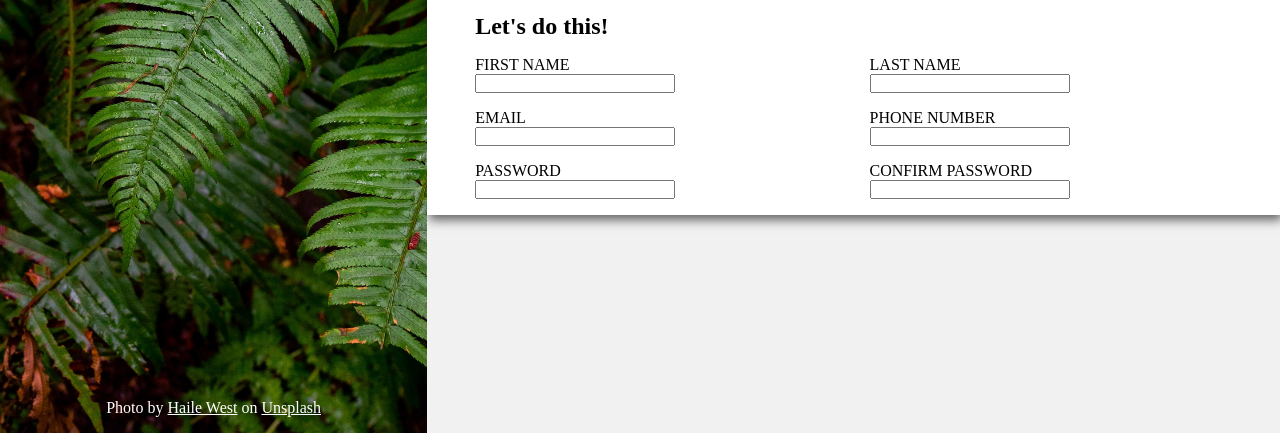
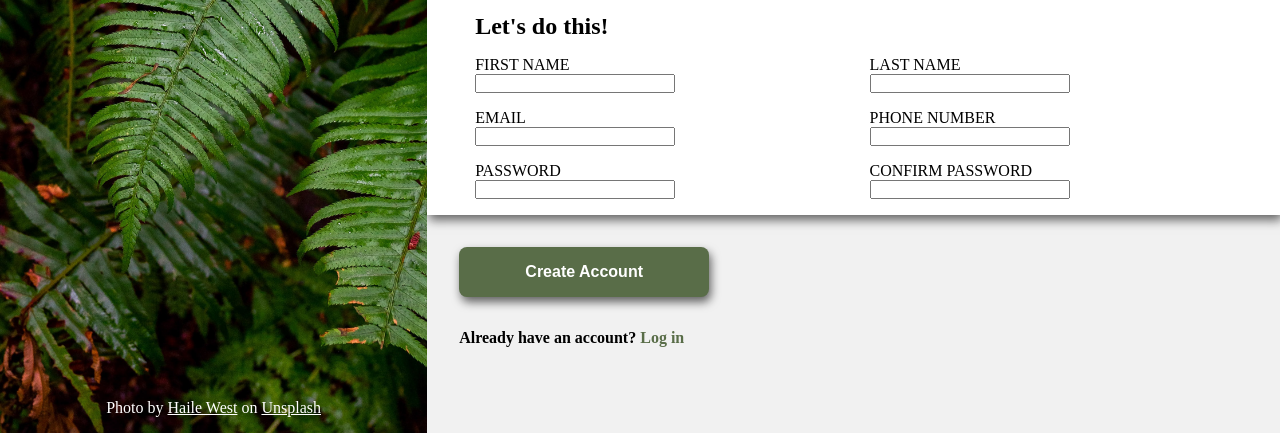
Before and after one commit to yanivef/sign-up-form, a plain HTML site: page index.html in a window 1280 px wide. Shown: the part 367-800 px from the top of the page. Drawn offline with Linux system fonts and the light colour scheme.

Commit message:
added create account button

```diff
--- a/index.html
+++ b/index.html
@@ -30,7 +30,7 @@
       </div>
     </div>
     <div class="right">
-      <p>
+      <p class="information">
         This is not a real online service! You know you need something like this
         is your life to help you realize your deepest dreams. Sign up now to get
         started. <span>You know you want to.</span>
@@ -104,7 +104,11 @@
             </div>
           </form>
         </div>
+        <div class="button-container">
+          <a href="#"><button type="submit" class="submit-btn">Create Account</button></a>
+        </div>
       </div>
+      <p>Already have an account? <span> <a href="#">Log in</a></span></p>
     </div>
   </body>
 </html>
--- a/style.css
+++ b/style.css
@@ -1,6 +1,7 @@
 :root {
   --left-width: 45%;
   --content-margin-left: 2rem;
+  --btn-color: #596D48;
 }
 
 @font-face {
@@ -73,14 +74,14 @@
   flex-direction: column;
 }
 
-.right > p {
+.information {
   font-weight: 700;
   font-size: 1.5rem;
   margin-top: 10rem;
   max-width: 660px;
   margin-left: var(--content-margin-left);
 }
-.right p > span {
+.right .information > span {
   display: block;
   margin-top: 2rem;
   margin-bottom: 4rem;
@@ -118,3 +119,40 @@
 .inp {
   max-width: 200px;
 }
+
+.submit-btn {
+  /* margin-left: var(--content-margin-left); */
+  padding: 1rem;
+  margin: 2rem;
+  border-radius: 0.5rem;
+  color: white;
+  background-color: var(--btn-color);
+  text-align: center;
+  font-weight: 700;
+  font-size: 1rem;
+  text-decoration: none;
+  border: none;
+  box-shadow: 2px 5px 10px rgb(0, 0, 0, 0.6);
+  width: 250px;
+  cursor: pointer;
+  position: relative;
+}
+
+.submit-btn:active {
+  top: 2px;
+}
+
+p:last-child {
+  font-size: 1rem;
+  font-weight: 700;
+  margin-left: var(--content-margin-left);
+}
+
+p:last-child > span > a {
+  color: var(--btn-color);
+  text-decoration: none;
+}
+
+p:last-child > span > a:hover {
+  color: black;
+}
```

◆ **Exercise aim**:
Using the records above, gather all lines where the string "know" is present.

◆ **Exercise output**:
         This is not a real online service! You know you need something like this
         started. <span>You know you want to.</span>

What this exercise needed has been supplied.